◆ Task description
All lines in the data that hold the word "html" need copying.

Records from a collection:
++++++++++

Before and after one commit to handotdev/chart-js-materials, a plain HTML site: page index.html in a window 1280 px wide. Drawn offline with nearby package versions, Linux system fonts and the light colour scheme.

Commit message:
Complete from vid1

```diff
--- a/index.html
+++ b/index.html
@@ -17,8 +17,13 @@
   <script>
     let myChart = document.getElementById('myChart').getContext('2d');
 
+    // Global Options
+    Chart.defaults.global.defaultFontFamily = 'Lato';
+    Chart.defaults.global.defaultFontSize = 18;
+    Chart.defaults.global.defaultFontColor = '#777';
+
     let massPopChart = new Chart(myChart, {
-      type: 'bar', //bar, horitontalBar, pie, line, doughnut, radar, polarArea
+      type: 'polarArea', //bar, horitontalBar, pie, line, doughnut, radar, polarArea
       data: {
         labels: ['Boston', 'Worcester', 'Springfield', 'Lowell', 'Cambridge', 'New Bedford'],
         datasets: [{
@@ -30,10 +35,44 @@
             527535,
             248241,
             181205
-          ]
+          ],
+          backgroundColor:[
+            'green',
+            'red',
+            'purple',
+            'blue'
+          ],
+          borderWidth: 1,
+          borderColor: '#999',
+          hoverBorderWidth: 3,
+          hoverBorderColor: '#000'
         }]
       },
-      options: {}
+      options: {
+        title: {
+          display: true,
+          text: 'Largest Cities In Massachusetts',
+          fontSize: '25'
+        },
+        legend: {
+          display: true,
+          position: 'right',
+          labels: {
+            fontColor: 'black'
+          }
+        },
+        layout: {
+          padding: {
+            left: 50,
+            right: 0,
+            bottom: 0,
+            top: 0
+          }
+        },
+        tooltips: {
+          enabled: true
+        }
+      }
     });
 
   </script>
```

++++++++++

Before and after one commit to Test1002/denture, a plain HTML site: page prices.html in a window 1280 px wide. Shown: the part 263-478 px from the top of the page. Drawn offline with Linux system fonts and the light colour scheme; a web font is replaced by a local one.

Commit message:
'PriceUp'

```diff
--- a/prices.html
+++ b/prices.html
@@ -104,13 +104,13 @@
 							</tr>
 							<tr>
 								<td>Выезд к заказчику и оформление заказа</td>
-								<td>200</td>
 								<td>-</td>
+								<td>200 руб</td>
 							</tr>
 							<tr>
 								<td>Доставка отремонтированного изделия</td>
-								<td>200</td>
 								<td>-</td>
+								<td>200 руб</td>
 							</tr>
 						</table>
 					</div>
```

++++++++++

◆ Expected output
Before and after one commit to handotdev/chart-js-materials, a plain HTML site: page index.html in a window 1280 px wide. Drawn offline with nearby package versions, Linux system fonts and the light colour scheme.
--- a/index.html
+++ b/index.html
Before and after one commit to Test1002/denture, a plain HTML site: page prices.html in a window 1280 px wide. Shown: the part 263-478 px from the top of the page. Drawn offline with Linux system fonts and the light colour scheme; a web font is replaced by a local one.
--- a/prices.html
+++ b/prices.html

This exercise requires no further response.